If you need further evidence of how the 2016 presidential election has become a political Bizarro World, check out the list of billionaires who have disavowed one of their ostensible peers, self-proclaimed – we’re still waiting for the tax return proof – billionaire Donald J. Trump, and opted instead to support Hillary Clinton.
Bizarro World DC Comic panel courtesy DC-Wikia
Meg Whitman, former Hewlett Packard executive and one-time California gubernatorial GOP candidate, says she’s with her, meaning Clinton.
Beaucoup billionaires: She joins fellow billionaires Michael Bloomberg (former New York City mayor and news/investment media mogul), Mark Cuban (owner of the NBA’s Dallas Mavericks and “Shark Tank” TV celebrity judge), Warren Buffett (folksy investment savant and founder of Berskshire Hathaway) and Oprah Winfrey (really? I need to elaborate on Oprah?!) in urging voters to cast their ballots for Clinton.
Whitman’s dismissal of her party’s candidate is notable since she’s also a major GOP fundraiser. But her change of heart, as well as Clinton’s support from Bloomberg, Cuban, Buffett and Winfrey, should be noted from a tax standpoint, too.
All these rich folks are going with the White House candidate who likely will cost them more tax dollars.
Buffett noted that possibility on Monday, Aug. 1, when he hosted a Clinton rally in his hometown of Omaha.
The rich are different: The election choices of this group of wealthy taxpayers underscore a couple of things.
First, they are following their conscience, not their bank account bottom lines, when it comes to helping decide who will lead the United States for the next four years. Good for them.
But that also brings up the reality check for my second point. These rich people can afford the added taxes.
That doesn’t necessarily mean they like them. Every rich person has a phalanx of financial experts, including tax advisers, to help them legally pay as little as possible.

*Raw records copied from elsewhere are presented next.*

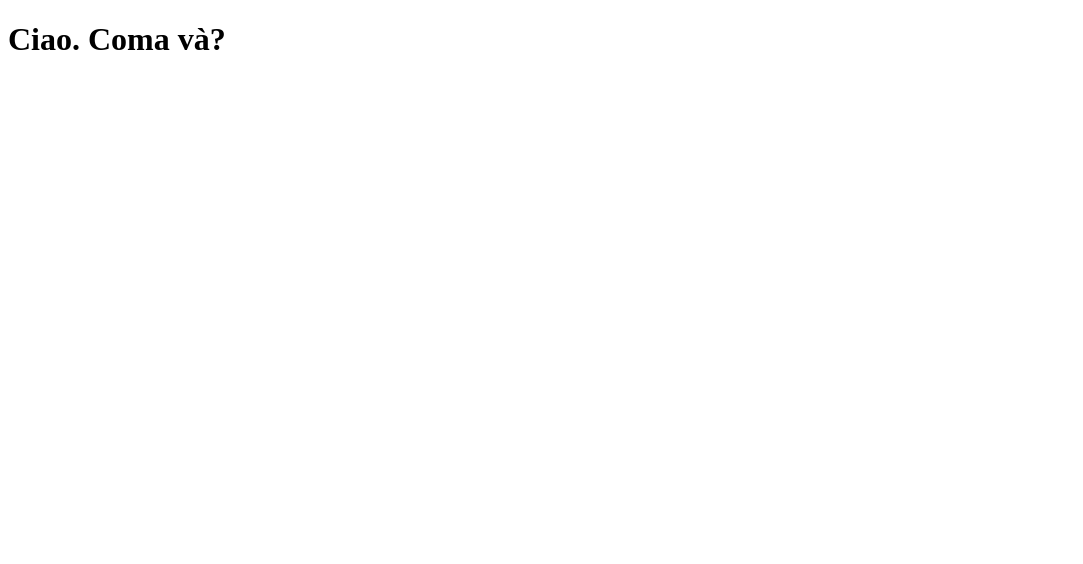
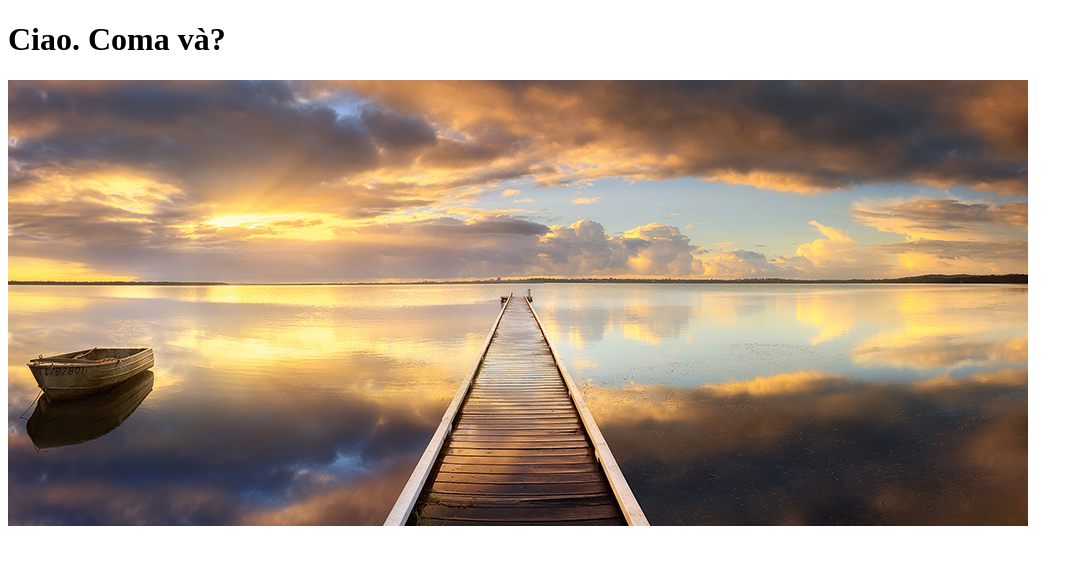
Before and after one commit to davidecaputo/vue-hello, a plain HTML site: page index.html in a window 1280 px wide. Shown: the whole page, without its empty margins (0-1083 px from the left). Drawn offline with nearby package versions, Linux system fonts and the light colour scheme.

Commit message:
Add image

```diff
--- a/index.html
+++ b/index.html
@@ -9,6 +9,7 @@
 <body>
     <div id="app">
         <h1>{{title}}</h1>
+        <img :src="image" alt="image">
     </div>
 
 
--- a/js/script.js
+++ b/js/script.js
@@ -3,7 +3,8 @@ const {createApp} = Vue;
 createApp({
     data(){
         return{
-            title: 'Ciao. Coma và?'
+            title: 'Ciao. Coma và?',
+            image: './img/Image.jpg'
         }
     }
 }).mount('#app');
```
Also changed, not shown: img/Image.jpg (added).
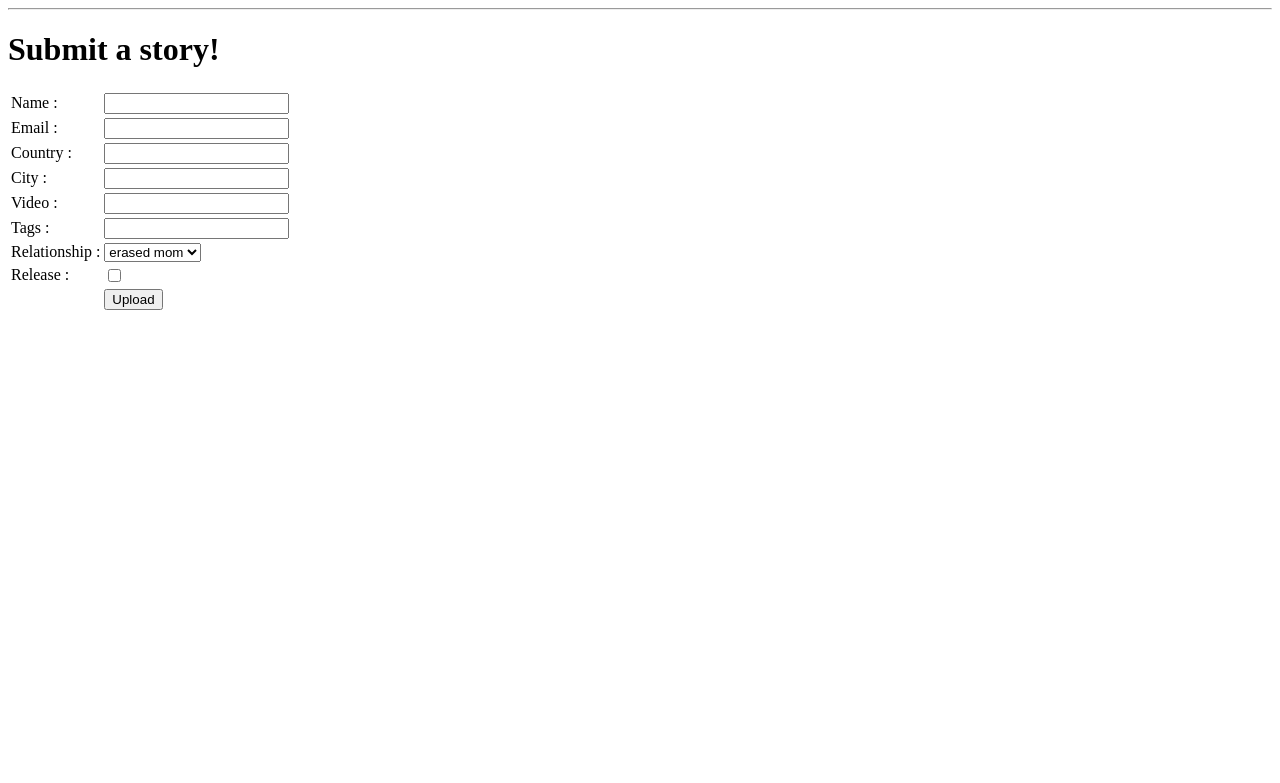
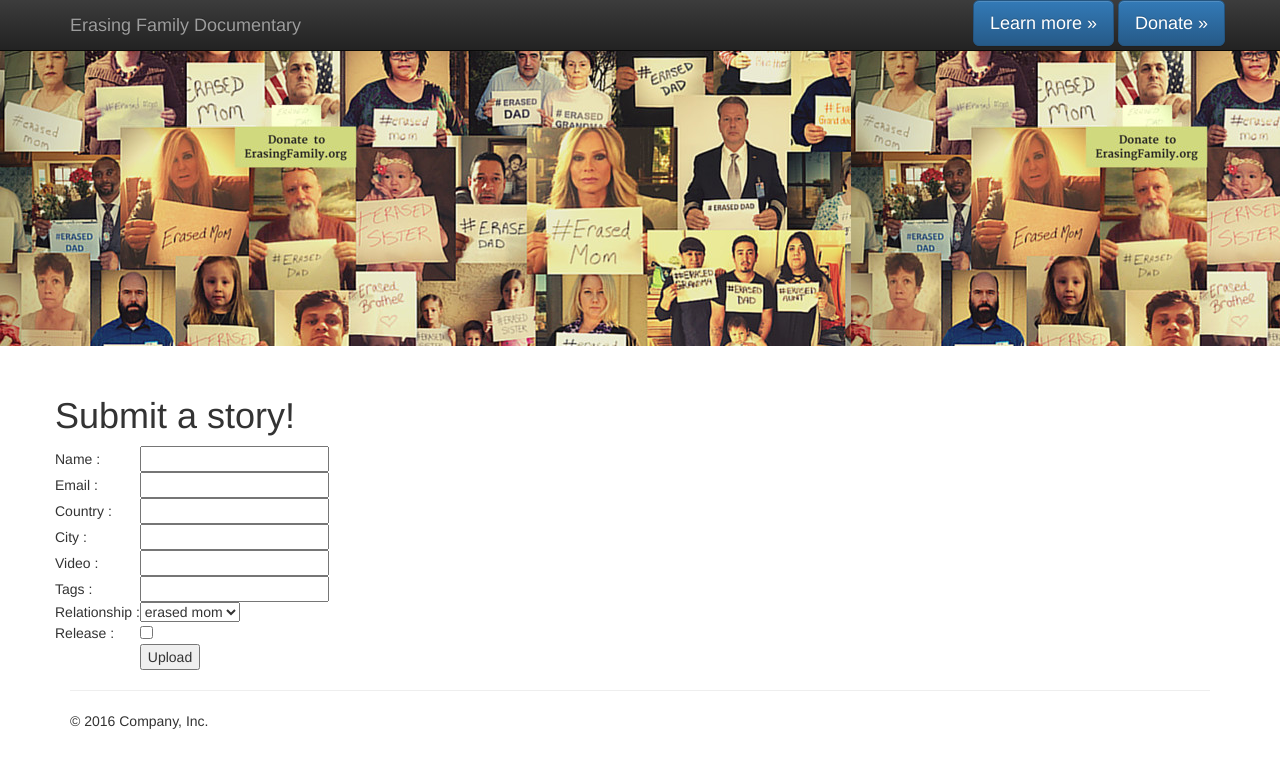
Before and after one commit to d1m0/mosaic, a Flask app: page /upload in a window 1280 px wide. Shown: the top 783 px of the page. Run offline with Flask 2, Linux system fonts and the light colour scheme; parts of the project's set-up code (start-up, migrations or seed data) failed here and were passed over; some libraries are stand-ins or nearby versions.

Commit message:
Added bootstra,jquery,jumbotron theme, banner

```diff
--- /dev/null
+++ b/mosaic/static/jumbotron.css
@@ -0,0 +1,13 @@
+/* Move down content because we have a fixed navbar that is 50px tall */
+body {
+  padding-top: 50px;
+  padding-bottom: 20px;
+}
+
+.ef_banner {
+  min-height: 200px;
+}
+
+.jumbotron {
+  background-image: url("erasing_family_banner.jpg");
+}
--- a/mosaic/templates/base.html
+++ b/mosaic/templates/base.html
@@ -1,22 +1,85 @@
-<html>
+<!DOCTYPE html>
+<html lang="en">
   <head>
-  {% if title %}
-  <title>{{ title }} - mosaic</title>
-  {% else %}
-  <title>Welcome to mosaic</title>
-  {% endif %}
+    <meta charset="utf-8">
+    <meta http-equiv="X-UA-Compatible" content="IE=edge">
+    <meta name="viewport" content="width=device-width, initial-scale=1">
+    <!-- The above 3 meta tags *must* come first in the head; any other head content must come *after* these tags -->
+    <meta name="description" content="">
+    <meta name="author" content="">
+    <link rel="icon" href="../../favicon.ico">
+
+    <!-- Latest compiled and minified CSS -->
+    <link rel="stylesheet" href="https://maxcdn.bootstrapcdn.com/bootstrap/3.3.7/css/bootstrap.min.css" integrity="sha384-BVYiiSIFeK1dGmJRAkycuHAHRg32OmUcww7on3RYdg4Va+PmSTsz/K68vbdEjh4u" crossorigin="anonymous">
+
+    <!-- Optional theme -->
+    <link rel="stylesheet" href="https://maxcdn.bootstrapcdn.com/bootstrap/3.3.7/css/bootstrap-theme.min.css" integrity="sha384-rHyoN1iRsVXV4nD0JutlnGaslCJuC7uwjduW9SVrLvRYooPp2bWYgmgJQIXwl/Sp" crossorigin="anonymous">
+
+    <!-- Custom styles for this template -->
+    <link href="static/jumbotron.css" rel="stylesheet">
+
+    <!-- HTML5 shim and Respond.js for IE8 support of HTML5 elements and media queries -->
+    <!--[if lt IE 9]>
+      <script src="https://oss.maxcdn.com/html5shiv/3.7.3/html5shiv.min.js"></script>
+      <script src="https://oss.maxcdn.com/respond/1.4.2/respond.min.js"></script>
+    <![endif]-->
+
+    {% if title %}
+    <title>{{ title }} - erased</title>
+    {% else %}
+    <title>Welcome to erased</title>
+    {% endif %}
   </head>
+
   <body>
-    <hr>
-    {% with messages = get_flashed_messages() %}
-      {% if messages %}
-        <ul>
-        {% for message in messages %}
-          <li>{{ message }} </li>
-        {% endfor %}
-        </ul>
-      {% endif %}
-    {% endwith %}
+
+    <nav class="navbar navbar-inverse navbar-fixed-top">
+      <div class="container">
+        <div class="navbar-header">
+          <button type="button" class="navbar-toggle collapsed" data-toggle="collapse" data-target="#navbar" aria-expanded="false" aria-controls="navbar">
+            <span class="sr-only">Toggle navigation</span>
+            <span class="icon-bar"></span>
+            <span class="icon-bar"></span>
+            <span class="icon-bar"></span>
+          </button>
+          <a class="navbar-brand" href="#">Erasing Family Documentary</a>
+        </div>
+        <div id="navbar" class="navbar-collapse collapse">
+          <div id='button-container' class='navbar-right'>
+            <a class="btn btn-primary btn-lg" href="#" role="button">Learn more &raquo;</a>
+            <a class="btn btn-primary btn-lg" href="#" role="button">Donate &raquo;</a>
+          </div>
+        </div><!--/.navbar-collapse -->
+      </div>
+    </nav>
+
+    <!-- Main jumbotron for a primary marketing message or call to action -->
+    <div class="jumbotron">
+      <div class="container ef_banner">
+      </div>
+    </div>
+
+    <div class="container">
+      <!-- Example row of columns -->
+      <div class="row">
         {% block content %}{% endblock %}
+      </div>
+
+      <hr>
+
+      <footer>
+        <p>&copy; 2016 Company, Inc.</p>
+      </footer>
+    </div> <!-- /container -->
+
+
+    <!-- Bootstrap core JavaScript
+    ================================================== -->
+    <!-- Placed at the end of the document so the pages load faster -->
+    <!-- Latest compiled and minified JavaScript -->
+
+    <script src="https://ajax.googleapis.com/ajax/libs/jquery/1.12.4/jquery.min.js"></script>
+    <script>window.jQuery || document.write('<script src="../../assets/js/vendor/jquery.min.js"><\/script>')</script>
+    <script src="https://maxcdn.bootstrapcdn.com/bootstrap/3.3.7/js/bootstrap.min.js" integrity="sha384-Tc5IQib027qvyjSMfHjOMaLkfuWVxZxUPnCJA7l2mCWNIpG9mGCD8wGNIcPD7Txa" crossorigin="anonymous"></script>
   </body>
 </html>
```
Also changed, not shown: mosaic/static/erasing_family_banner.jpg (added).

Doing that, however, has gotten harder in recent years.
Higher taxes for the wealthy: This week’s featured Weekly Tax Tip looks at five special taxes that the wealthy now face. They include:
a higher ordinary tax rate of 39.6 percent,
a higher long-term capital gains tax rate of 20 percent,
an additional 0.9 percent Medicare payroll tax,
a 3.8 percent net investment income tax (NIIT), and
reduced personal exemptions and itemized deductions.
The tax tip, posted at Bankrate.com, has more on each of these extra wealth-related taxes, which were added as part of the fiscal cliff deal back reached back in late 2012 and enacted Jan. 1, 2013, or as part of the Affordable Care Act, aka Obamacare.
The taxes could change depending on whether Clinton or Trump is elected in November. For now, though, in this weird and wild election cycle a bunch of billionaires are willing to support the Democrat who is more likely to ensure that they keep paying these, and possibly more, higher taxes.
If you’re like me and totally not affected by these taxes, check them out anyway. It’s always fun to see how the other half lives tax-wise. And we can all be glad we don’t have to deal with these added taxes.
But if you’re like me, you also probably hope that one day you make enough money to worry about such high-dollar tax matters!
You also might find these items of interest:
6 reasons a flat tax is not a good idea
How did $250,000 become the tax definition of rich?
Texas former billionaire Sam Wyly convicted of tax fraud